##### Provided records
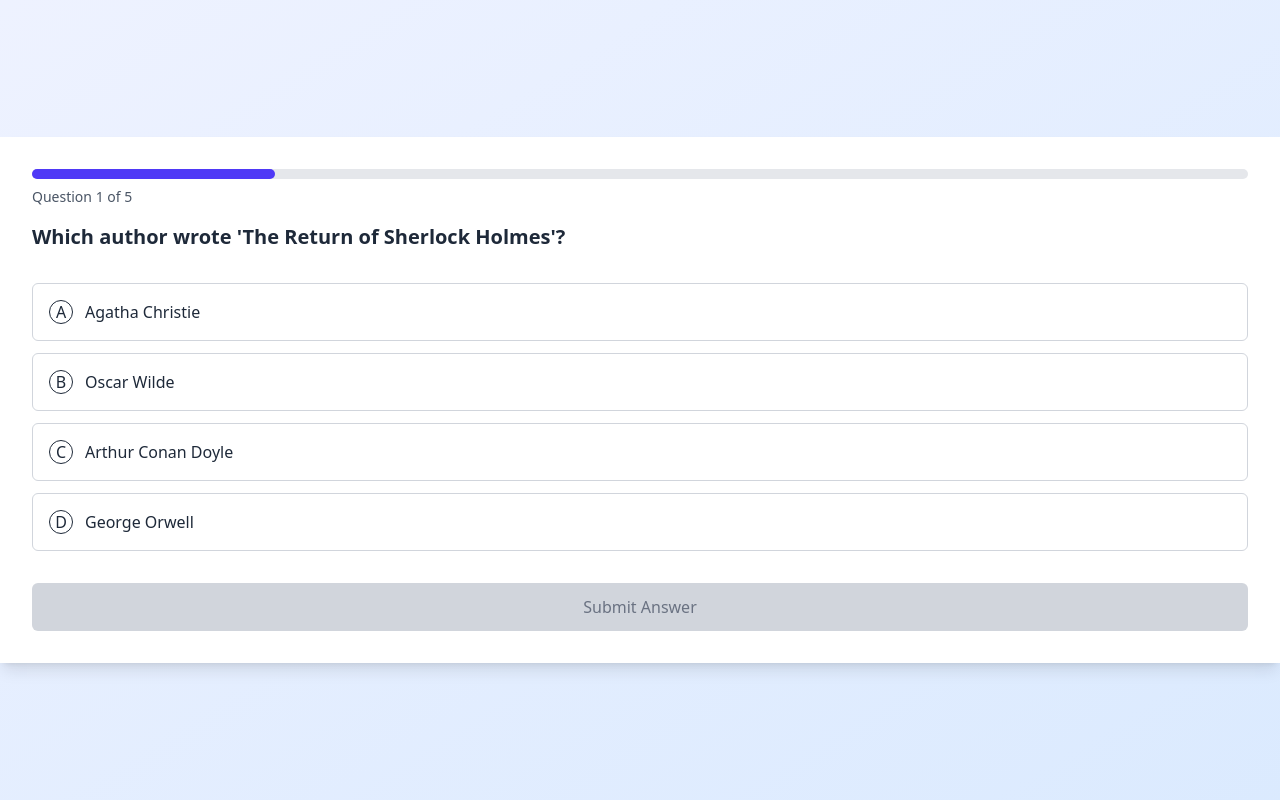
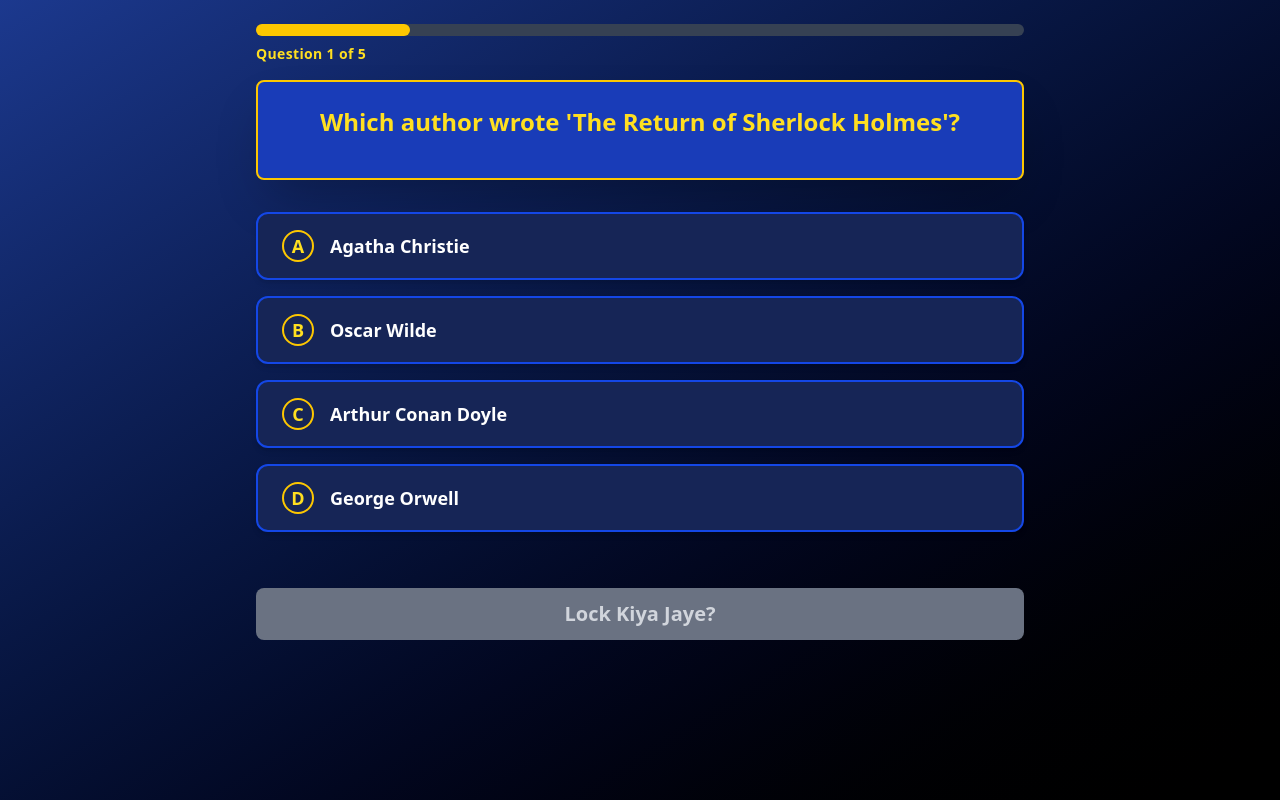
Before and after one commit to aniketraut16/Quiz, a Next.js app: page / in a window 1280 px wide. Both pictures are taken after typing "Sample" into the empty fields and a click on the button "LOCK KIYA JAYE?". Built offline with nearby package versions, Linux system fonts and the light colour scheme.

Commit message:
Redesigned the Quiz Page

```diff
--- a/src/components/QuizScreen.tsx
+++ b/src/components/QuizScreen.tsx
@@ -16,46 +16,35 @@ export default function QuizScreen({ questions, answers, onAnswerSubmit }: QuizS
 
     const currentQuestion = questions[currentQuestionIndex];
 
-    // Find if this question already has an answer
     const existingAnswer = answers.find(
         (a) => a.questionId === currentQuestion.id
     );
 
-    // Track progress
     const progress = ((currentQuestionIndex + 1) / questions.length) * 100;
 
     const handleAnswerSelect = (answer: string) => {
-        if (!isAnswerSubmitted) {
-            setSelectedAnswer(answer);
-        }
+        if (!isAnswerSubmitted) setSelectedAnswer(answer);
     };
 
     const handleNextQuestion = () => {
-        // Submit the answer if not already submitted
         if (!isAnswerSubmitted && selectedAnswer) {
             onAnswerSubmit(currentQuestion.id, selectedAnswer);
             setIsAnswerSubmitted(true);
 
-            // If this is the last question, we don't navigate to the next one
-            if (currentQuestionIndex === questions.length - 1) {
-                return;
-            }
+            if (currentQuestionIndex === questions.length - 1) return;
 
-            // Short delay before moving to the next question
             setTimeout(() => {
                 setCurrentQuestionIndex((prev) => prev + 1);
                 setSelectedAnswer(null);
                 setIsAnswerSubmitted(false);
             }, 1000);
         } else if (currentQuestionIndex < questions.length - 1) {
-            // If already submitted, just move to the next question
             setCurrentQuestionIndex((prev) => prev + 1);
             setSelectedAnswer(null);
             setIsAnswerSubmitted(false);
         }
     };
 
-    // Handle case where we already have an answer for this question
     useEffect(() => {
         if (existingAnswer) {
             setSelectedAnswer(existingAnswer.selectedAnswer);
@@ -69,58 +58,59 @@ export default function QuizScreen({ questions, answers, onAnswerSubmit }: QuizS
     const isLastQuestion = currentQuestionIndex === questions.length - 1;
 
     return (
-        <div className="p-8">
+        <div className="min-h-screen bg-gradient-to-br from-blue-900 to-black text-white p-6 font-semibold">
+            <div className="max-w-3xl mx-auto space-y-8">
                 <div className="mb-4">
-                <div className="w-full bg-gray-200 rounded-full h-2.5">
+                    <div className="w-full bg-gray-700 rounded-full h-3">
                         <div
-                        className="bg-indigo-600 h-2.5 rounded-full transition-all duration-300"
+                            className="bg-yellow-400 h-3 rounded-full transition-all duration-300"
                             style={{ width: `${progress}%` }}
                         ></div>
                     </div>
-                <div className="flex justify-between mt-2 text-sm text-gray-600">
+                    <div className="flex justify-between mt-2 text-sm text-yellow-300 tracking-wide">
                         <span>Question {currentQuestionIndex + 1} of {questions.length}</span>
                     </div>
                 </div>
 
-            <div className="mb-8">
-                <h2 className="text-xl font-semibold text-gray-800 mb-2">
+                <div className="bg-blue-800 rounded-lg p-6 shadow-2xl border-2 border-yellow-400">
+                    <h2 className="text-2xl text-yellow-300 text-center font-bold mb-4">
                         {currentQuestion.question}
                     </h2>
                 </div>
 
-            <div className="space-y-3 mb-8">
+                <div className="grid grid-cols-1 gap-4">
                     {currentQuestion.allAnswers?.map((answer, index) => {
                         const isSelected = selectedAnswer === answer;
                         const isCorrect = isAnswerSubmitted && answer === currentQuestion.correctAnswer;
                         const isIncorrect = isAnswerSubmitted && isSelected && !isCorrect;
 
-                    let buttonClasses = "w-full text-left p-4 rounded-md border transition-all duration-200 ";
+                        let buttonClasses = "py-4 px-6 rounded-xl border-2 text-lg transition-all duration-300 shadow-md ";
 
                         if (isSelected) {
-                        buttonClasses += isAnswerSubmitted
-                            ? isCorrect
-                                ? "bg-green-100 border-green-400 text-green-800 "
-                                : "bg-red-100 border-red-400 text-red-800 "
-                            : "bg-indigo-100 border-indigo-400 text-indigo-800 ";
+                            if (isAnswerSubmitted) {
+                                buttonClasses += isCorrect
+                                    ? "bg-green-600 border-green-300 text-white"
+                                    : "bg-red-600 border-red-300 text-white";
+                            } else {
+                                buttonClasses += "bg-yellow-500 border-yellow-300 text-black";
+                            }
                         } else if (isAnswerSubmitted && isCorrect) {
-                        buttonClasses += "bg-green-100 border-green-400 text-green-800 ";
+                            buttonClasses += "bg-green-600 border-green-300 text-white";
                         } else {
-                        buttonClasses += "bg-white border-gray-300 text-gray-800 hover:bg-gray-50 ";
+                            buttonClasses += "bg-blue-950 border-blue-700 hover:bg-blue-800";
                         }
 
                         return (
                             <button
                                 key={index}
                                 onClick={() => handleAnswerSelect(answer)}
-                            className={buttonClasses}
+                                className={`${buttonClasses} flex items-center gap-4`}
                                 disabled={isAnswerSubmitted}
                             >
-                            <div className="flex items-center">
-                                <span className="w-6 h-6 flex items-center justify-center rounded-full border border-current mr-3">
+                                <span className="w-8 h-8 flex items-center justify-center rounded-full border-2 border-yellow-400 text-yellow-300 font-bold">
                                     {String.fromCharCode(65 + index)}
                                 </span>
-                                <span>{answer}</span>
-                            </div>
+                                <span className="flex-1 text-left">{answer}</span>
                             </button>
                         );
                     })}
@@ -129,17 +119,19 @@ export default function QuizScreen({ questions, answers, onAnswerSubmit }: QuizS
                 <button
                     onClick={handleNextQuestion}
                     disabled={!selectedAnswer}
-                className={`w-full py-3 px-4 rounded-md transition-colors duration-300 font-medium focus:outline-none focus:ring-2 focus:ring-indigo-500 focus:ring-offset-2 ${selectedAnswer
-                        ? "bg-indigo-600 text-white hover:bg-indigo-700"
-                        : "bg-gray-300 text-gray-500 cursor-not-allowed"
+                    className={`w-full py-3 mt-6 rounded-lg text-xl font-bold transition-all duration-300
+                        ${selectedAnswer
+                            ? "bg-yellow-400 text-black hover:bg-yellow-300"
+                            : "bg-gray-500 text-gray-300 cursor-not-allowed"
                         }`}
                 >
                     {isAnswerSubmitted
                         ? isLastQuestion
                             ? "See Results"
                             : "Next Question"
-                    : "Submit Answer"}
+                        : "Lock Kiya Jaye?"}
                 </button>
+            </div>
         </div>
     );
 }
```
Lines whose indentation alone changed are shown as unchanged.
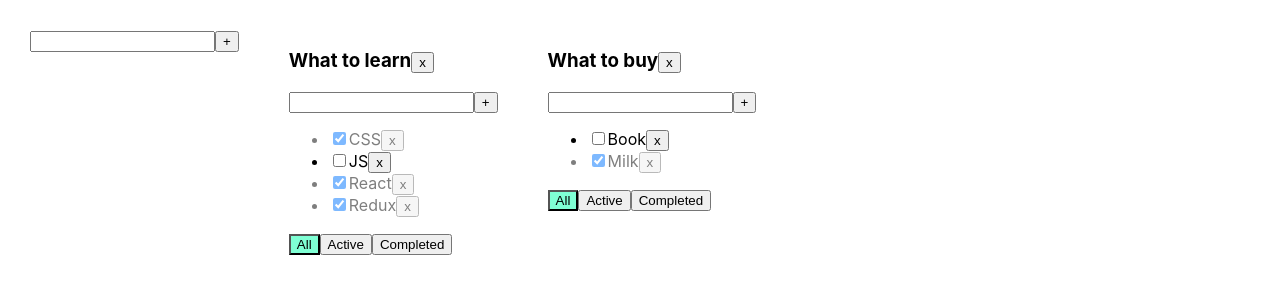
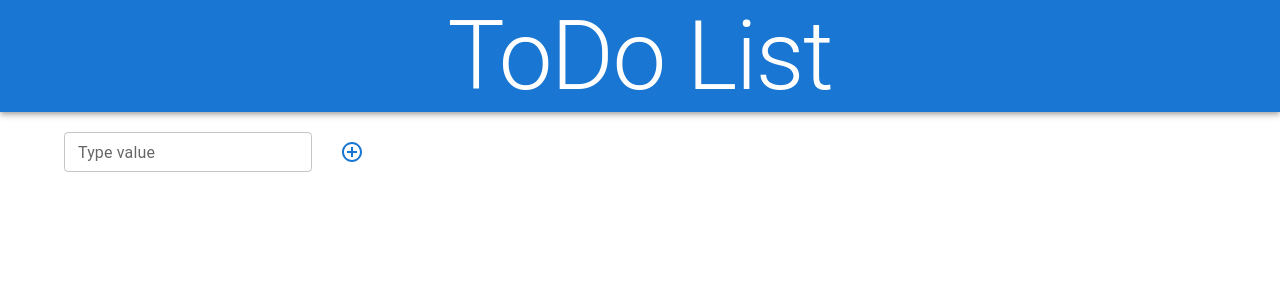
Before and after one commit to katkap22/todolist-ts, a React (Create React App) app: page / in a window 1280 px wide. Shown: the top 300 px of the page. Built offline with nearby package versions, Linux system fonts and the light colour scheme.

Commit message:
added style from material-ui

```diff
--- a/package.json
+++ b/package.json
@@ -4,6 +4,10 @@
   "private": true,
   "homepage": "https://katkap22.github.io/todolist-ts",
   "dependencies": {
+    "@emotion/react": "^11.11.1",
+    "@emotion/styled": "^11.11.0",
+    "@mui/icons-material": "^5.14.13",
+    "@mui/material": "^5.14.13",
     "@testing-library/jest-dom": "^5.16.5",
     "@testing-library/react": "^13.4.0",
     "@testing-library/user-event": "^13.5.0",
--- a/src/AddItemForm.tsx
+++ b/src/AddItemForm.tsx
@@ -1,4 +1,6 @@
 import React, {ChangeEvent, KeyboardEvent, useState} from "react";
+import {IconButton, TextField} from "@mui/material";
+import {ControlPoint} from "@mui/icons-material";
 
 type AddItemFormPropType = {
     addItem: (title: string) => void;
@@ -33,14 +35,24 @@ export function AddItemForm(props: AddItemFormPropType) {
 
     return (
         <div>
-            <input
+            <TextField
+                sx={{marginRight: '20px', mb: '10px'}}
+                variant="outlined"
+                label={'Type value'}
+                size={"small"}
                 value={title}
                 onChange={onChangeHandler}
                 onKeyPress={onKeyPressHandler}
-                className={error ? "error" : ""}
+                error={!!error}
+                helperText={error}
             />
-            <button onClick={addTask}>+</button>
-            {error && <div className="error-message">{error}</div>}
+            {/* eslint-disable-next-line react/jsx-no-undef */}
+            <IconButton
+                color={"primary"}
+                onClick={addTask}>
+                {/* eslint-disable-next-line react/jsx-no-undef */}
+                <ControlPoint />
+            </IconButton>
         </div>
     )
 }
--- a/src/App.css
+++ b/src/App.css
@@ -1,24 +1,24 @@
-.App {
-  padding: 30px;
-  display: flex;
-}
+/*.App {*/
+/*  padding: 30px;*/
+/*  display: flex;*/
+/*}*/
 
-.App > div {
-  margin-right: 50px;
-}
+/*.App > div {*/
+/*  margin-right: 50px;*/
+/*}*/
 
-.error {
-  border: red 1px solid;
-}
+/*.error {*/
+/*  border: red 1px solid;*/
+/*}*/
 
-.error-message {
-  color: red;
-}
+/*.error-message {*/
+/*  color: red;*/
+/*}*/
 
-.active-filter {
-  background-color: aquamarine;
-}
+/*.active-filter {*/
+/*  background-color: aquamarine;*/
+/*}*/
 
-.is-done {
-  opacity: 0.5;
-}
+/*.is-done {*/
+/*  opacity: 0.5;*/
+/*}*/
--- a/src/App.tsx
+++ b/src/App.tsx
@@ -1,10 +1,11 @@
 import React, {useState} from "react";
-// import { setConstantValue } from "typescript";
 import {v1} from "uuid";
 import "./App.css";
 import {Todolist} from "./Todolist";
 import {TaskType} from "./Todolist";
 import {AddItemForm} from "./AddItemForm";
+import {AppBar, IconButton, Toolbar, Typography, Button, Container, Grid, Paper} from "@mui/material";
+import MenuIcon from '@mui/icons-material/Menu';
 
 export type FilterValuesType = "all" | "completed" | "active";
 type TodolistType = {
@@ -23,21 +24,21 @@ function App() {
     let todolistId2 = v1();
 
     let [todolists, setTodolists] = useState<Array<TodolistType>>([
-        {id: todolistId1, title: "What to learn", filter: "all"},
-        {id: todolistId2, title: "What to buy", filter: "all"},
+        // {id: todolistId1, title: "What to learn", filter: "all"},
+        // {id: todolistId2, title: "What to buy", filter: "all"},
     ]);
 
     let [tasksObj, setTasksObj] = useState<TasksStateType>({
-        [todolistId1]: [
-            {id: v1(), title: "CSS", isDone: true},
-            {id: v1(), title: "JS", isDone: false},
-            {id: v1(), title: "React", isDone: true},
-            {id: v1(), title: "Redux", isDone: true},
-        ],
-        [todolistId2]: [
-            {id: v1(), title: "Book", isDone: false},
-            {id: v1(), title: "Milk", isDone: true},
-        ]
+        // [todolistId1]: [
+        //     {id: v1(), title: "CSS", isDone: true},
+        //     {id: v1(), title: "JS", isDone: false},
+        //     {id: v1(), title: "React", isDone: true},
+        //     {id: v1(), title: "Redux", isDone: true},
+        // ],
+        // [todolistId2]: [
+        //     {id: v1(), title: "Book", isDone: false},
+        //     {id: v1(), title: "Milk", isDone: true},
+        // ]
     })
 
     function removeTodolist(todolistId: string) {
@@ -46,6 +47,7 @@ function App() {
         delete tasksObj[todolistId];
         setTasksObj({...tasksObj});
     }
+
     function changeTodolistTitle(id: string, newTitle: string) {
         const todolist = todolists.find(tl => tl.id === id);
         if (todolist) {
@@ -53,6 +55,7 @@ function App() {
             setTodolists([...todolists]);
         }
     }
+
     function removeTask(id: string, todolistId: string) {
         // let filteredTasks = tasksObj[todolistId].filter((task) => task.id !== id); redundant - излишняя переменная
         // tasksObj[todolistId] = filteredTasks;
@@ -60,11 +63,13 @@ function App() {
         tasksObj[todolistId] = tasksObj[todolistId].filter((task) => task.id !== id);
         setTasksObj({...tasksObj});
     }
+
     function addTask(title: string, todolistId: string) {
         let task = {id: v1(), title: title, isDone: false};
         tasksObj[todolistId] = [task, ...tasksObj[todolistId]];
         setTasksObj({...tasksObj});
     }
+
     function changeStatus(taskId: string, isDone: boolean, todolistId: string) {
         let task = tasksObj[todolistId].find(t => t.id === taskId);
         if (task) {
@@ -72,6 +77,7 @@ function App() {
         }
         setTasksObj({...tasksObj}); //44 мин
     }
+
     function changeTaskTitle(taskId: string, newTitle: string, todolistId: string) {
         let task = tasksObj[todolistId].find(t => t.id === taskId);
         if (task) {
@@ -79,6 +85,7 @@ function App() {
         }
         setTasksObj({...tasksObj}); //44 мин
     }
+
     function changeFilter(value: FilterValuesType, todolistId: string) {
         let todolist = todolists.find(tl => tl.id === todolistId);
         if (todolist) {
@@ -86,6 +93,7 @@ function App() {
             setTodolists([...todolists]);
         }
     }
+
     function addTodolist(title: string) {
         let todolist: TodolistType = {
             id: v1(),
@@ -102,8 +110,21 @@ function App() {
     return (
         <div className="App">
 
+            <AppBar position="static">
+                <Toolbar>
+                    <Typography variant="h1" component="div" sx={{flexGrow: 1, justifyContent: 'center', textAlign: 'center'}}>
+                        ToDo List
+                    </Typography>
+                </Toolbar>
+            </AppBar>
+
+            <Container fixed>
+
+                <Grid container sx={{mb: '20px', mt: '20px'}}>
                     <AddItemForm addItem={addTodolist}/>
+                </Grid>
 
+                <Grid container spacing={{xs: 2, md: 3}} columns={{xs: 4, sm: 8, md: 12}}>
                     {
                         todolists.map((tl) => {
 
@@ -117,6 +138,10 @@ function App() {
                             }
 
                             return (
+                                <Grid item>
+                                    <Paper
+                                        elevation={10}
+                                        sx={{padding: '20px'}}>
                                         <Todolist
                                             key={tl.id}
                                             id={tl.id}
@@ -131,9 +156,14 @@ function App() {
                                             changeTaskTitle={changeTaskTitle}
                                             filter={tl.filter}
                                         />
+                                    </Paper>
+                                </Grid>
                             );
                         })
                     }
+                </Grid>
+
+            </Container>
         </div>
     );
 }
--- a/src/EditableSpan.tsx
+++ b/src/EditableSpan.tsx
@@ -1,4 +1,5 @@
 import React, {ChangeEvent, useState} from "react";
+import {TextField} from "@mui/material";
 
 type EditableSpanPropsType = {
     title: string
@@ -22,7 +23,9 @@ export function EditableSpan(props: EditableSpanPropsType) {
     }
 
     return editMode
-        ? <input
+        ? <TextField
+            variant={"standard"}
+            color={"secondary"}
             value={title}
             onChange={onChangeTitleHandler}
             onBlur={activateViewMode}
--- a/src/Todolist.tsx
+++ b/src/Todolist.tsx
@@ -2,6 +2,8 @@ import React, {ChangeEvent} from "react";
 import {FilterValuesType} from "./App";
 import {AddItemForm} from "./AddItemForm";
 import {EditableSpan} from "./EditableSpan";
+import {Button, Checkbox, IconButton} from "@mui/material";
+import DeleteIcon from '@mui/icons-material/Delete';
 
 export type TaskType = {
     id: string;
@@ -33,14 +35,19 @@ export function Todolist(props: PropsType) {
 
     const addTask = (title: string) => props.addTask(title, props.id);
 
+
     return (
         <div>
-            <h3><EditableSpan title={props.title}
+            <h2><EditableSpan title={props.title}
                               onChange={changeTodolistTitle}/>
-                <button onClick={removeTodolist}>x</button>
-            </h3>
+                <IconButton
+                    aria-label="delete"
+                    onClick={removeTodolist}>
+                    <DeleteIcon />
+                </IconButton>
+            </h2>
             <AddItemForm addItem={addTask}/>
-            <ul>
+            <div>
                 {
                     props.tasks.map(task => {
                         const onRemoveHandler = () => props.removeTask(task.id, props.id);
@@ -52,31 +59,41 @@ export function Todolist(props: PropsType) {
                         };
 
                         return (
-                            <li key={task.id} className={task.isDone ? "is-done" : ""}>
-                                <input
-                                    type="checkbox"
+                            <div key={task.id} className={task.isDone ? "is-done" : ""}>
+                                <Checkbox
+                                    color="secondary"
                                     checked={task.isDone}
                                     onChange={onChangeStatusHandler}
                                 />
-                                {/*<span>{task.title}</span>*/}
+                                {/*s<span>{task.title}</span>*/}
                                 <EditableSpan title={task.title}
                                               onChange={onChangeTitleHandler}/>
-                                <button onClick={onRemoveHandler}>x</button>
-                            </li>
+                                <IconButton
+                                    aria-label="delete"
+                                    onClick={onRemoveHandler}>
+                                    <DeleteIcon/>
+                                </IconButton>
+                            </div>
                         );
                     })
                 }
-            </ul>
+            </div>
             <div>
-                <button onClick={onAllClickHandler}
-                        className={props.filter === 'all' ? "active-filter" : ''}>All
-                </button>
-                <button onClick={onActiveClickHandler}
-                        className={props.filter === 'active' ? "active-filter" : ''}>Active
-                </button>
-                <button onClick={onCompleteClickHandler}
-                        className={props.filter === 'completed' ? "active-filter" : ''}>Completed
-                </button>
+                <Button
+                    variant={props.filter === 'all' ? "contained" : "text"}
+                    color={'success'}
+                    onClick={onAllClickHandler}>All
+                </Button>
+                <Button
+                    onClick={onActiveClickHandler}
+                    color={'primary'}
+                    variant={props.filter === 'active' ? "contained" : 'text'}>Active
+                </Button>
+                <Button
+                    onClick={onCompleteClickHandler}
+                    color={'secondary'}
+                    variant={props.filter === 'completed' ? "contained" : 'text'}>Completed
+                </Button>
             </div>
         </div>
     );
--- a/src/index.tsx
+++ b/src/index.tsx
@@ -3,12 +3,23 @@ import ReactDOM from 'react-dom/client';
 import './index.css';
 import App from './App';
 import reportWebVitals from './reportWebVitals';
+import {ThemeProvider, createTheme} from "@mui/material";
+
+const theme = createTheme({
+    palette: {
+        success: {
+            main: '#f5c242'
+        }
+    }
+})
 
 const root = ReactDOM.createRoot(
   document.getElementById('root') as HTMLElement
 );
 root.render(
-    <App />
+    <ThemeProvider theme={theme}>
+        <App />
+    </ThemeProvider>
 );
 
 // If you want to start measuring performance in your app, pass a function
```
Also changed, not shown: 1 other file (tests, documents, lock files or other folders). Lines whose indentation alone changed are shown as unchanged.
##########
▶ **Directions for this task**: The expected answer is a copy of each line in the listing above that contains "false".

▶ **Response to this task**:
                 setIsAnswerSubmitted(false);
             setIsAnswerSubmitted(false);
-            {id: v1(), title: "JS", isDone: false},
-            {id: v1(), title: "Book", isDone: false},
+        //     {id: v1(), title: "JS", isDone: false},
+        //     {id: v1(), title: "Book", isDone: false},
         let task = {id: v1(), title: title, isDone: false};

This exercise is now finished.